But this was not enough for Kamsky, for he immediately took off for Thessaloniki, Greece, for yet another Grand Prix event. He was leading until the last round, at which point he lost to Fabriano Caruana to place second. His score: 7.5-3.5. And he again entered the top 10 of the world’s rated masters.
Still not interested in a rest, Kamsky traveled to Khanty-Mansiysk, an oil boomtown in Siberia, to pursue some of the $400,000 in prizes offered in the World Rapids and Blitz tournament. Kamsky has been known as “The Grinder” but now he deserves the additional appellation of “Iron Man of Chess.”
Norway Chess 2013 was a tournament held in the country’s Stavanger region designed to honor its great player, Magnus Carlsen. Unfortunately, Carlsen was unable to win for the home viewers, placing second in a tie with American Hikaru Nakamura. Sergei Karjakin, playing for Russia, who maintained a lead during most of the tournament, held on to first place with a last-round draw against former world champion Veselin Topalov.
The Thessaloniki Grand Prix followed Norway 2013 in Europe. The winner was a dark horse, Leinier Dominguez of Cuba, rated last in a glamorous field of 12 grandmasters. He won clear first, due partly to a terrible blunder by Vassily Ivanchuk in the third round and a stubborn, victorious defense against Topalov in the last. He also successfully promoted a pawn to defeat Caruana in the fourth round. Nakamura had a very disappointing tournament. He did turn in a memorable draw against Alexander Morozevich in the fourth round, and he defeated Peter Svidler in the last round, but he finished seventh and saw his FIDE rating drop.
The victory by Dominguez against Topalov was a triumph of resistance in a very difficult position for him. In the endgame, Topalov had a fine pawn attack against the Dominguez king as well as a knight strongly lodged in the center of the Dominguez domain, but Dominguez managed exchanges and emerged with a tiny passed outside pawn against a majority on the opposite wing. Dominguez nursed the pawn forward while Topalov was unable to free his pawns on the opposite wing. Excellent endgame technique won the match and the tournament, elevating Dominguez to No. 11 in the world.
Brevity: A. Kotov v. V. Chekhover (1935) 1.e4 e6 2.d4 d5 3.Nc3 Bb4 4.e5 c5 5.a3 Bxc3+ 6.bxc3 Ne7 7.Qg4 cxd4 8.Qxg7 Rg8 9.Qxh7 Nbc6 10.Nf3 Qc7 11.Bb5 Bd7 12.Bxc6 Qxc6 13.0–0 0–0–0 14.Bg5 Qxc3 15.Qxf7 Rdf8 16.Qxe7 Rxf3 17.gxf3 Qxf3 18.h4 Bb5 19.Qxe6+ Kc7 20.Qxg8; 1–0

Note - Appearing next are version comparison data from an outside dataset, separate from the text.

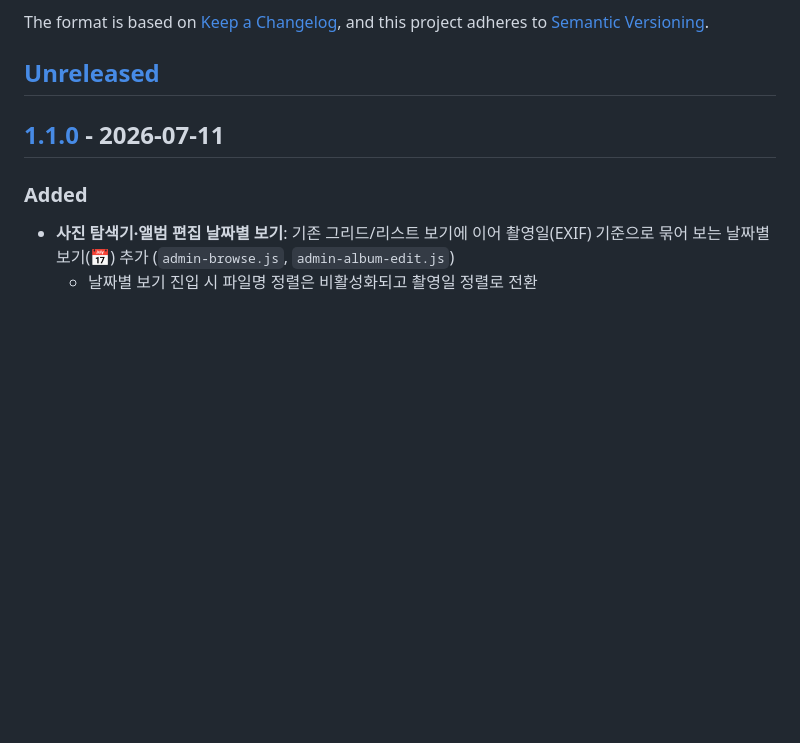
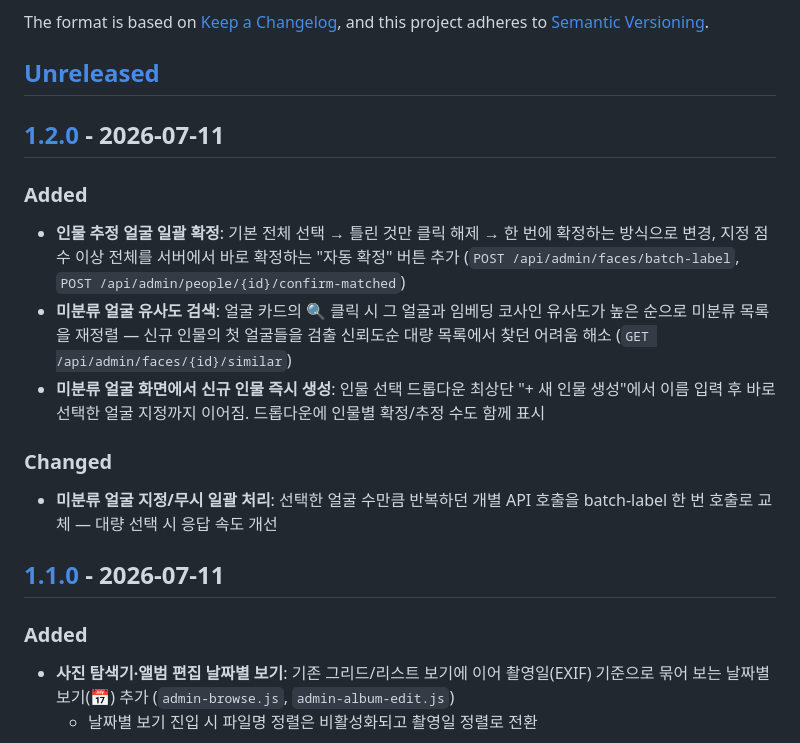
Before and after one commit to euikuk-jeong/lumisshow, a Markdown page: CHANGELOG.md, the part around one of its changes. Drawn GitHub-style; blank space fills up the shorter version.

Commit message:
chore: v1.2.0 릴리즈 준비
Co-Authored-By: Claude Sonnet 5 <noreply@anthropic.com>

```diff
--- a/CHANGELOG.md
+++ b/CHANGELOG.md
@@ -6,6 +6,22 @@ The format is based on [Keep a Changelog](https://keepachangelog.com/en/1.1.0/),
 and this project adheres to [Semantic Versioning](https://semver.org/spec/v2.0.0.html).
 
 ## [Unreleased]
+
+## [1.2.0] - 2026-07-11
+
+### Added
+- **인물 추정 얼굴 일괄 확정**: 기본 전체 선택 → 틀린 것만 클릭 해제 → 한 번에 확정하는 방식으로 변경,
+  지정 점수 이상 전체를 서버에서 바로 확정하는 "자동 확정" 버튼 추가
+  (`POST /api/admin/faces/batch-label`, `POST /api/admin/people/{id}/confirm-matched`)
+- **미분류 얼굴 유사도 검색**: 얼굴 카드의 🔍 클릭 시 그 얼굴과 임베딩 코사인 유사도가 높은 순으로
+  미분류 목록을 재정렬 — 신규 인물의 첫 얼굴들을 검출 신뢰도순 대량 목록에서 찾던 어려움 해소
+  (`GET /api/admin/faces/{id}/similar`)
+- **미분류 얼굴 화면에서 신규 인물 즉시 생성**: 인물 선택 드롭다운 최상단 "+ 새 인물 생성"에서
+  이름 입력 후 바로 선택한 얼굴 지정까지 이어짐. 드롭다운에 인물별 확정/추정 수도 함께 표시
+
+### Changed
+- **미분류 얼굴 지정/무시 일괄 처리**: 선택한 얼굴 수만큼 반복하던 개별 API 호출을
+  batch-label 한 번 호출로 교체 — 대량 선택 시 응답 속도 개선
 
 ## [1.1.0] - 2026-07-11
 
```
Also changed, not shown: other parts of CHANGELOG.md (+2 -1 lines).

Winners: Newburyport May Chess: 1st: John Elmore, 4-1, 2d-4th: Geoff Collins, Gerald Potorski, Arthur King: 3.5-1.5; Boylston Spring Championship Open: 1st, E. Godin, 3.5-.5, 2d-5th: C. Chase, Elliot Strassman, Arthur Tang, Nithin Kavi all 3-1.
Coming Events: Wachusett CC Blitz Championship, June 19, at McKay Campus School, Room C159, Fitchburg State University, 67 Rindge Road, Fitchburg, firstname.lastname@example.org; 19th Northeast Open, June 21-23, Continental Chess, Sheraton Hotel, 700 East Main St., Stamford, Conn. www.chesstour.com/neo13.htm.